         Utilizing this two-part analysis,  courts have determined that taxicabs, buses, limousines, railroads, and ferries are common carriers.[1]  Each expressly markets itself as a transportation provider, and each offers fundamentally transportation services, services that are not incidental to another more significant function.  However, under the logic of Bregel, a company offering scenic helicopter tours of the Potomac River, for example, would likely not be considered a common carrier, as the transportation element of their services might be considered incidental to the more fundamental entertainment purpose of the scenic transportation.   A more interesting potential example is a dinner cruise travelling a regular route (think “Booze Cruise” in The Office).  Such a ride has all the earmarks of a common carrier (offers what are generally considered transportation services, ticketed entry, regular routes, etc.) but it could be easily argued that the transportational element of the service provided is incidental to the more paramount entertainment function.   Following the rationale of Bregel, one critical aspect of this analysis will be whether patrons, when paying admission to the cruise, do so for primarily for entertainment or transportation reasons.  See Bregel at 177. 

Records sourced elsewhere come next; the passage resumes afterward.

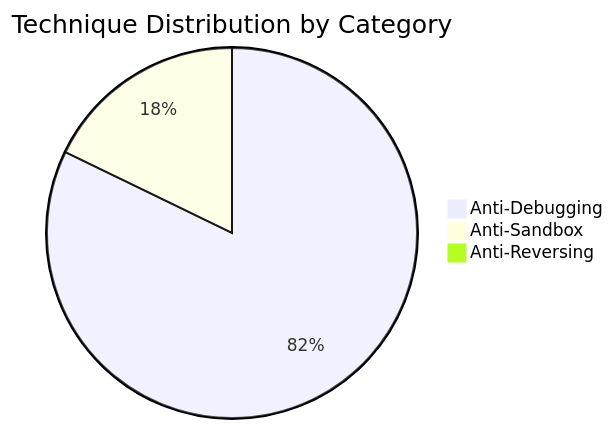
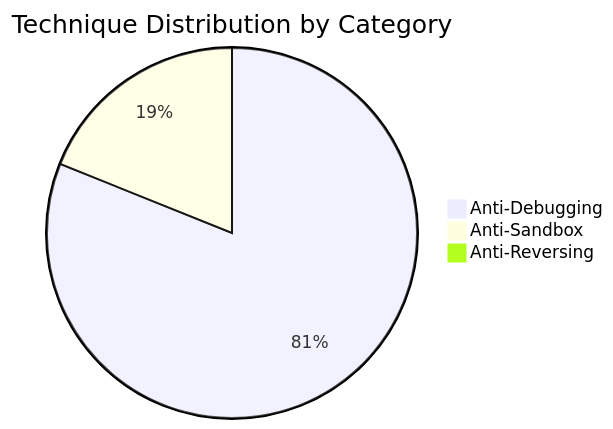
One commit to mabj/anti changed the second of 8 diagrams in docs/diagrams/taxonomy.md. Above: the diagram before and after it, drawn with Mermaid. The commit also changed other lines of this file and 7 other files, not shown here.

Commit message:
Adding new anti-sandbox technique AS014

````diff
--- a/docs/diagrams/taxonomy.md
+++ b/docs/diagrams/taxonomy.md
@@ -34,6 +34,6 @@
 ```mermaid
 pie title Technique Distribution by Category
     "Anti-Debugging" : 60
-    "Anti-Sandbox" : 13
+    "Anti-Sandbox" : 14
     "Anti-Reversing" : 0
 ```
````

On their own merits, ridesharing companies like Uber and Lyft might appear to meet the standards of the “common carrier” designation, as they, at least on the surface, satisfy the Bregel twin criteria as expressly offering transportation services that are not incidental to another, more elemental function.   However, some state laws expressly excluded Uber, Lyft, and other ride-sharing entities from the definition of “common carriers.”  See Virginia Stat. § 46.2-2000.   This legislative decision has potentially massive implications for the Plaintiff’s bar, implications that exceed the scope of this article. 



[1] Terminal Cars, Inc. v. Wagner, 205 Va. 214 (1964) (taxis); Shamblee v. Virginia Transit Co., 204 Va. 591(1963) (buses); Norfolk-Southern Ry. Co. v. Tomlinson, 116 Va. 153, 156 (1914) (railroads); Chesapeake Ferry Co v. Cummings, 158 Va. 33, 164 S.E. 281 (1932) (ferries); Murphy’s Hotel v. Cuddy’s Adm’r, 124 Va. 207 (1919) (elevators).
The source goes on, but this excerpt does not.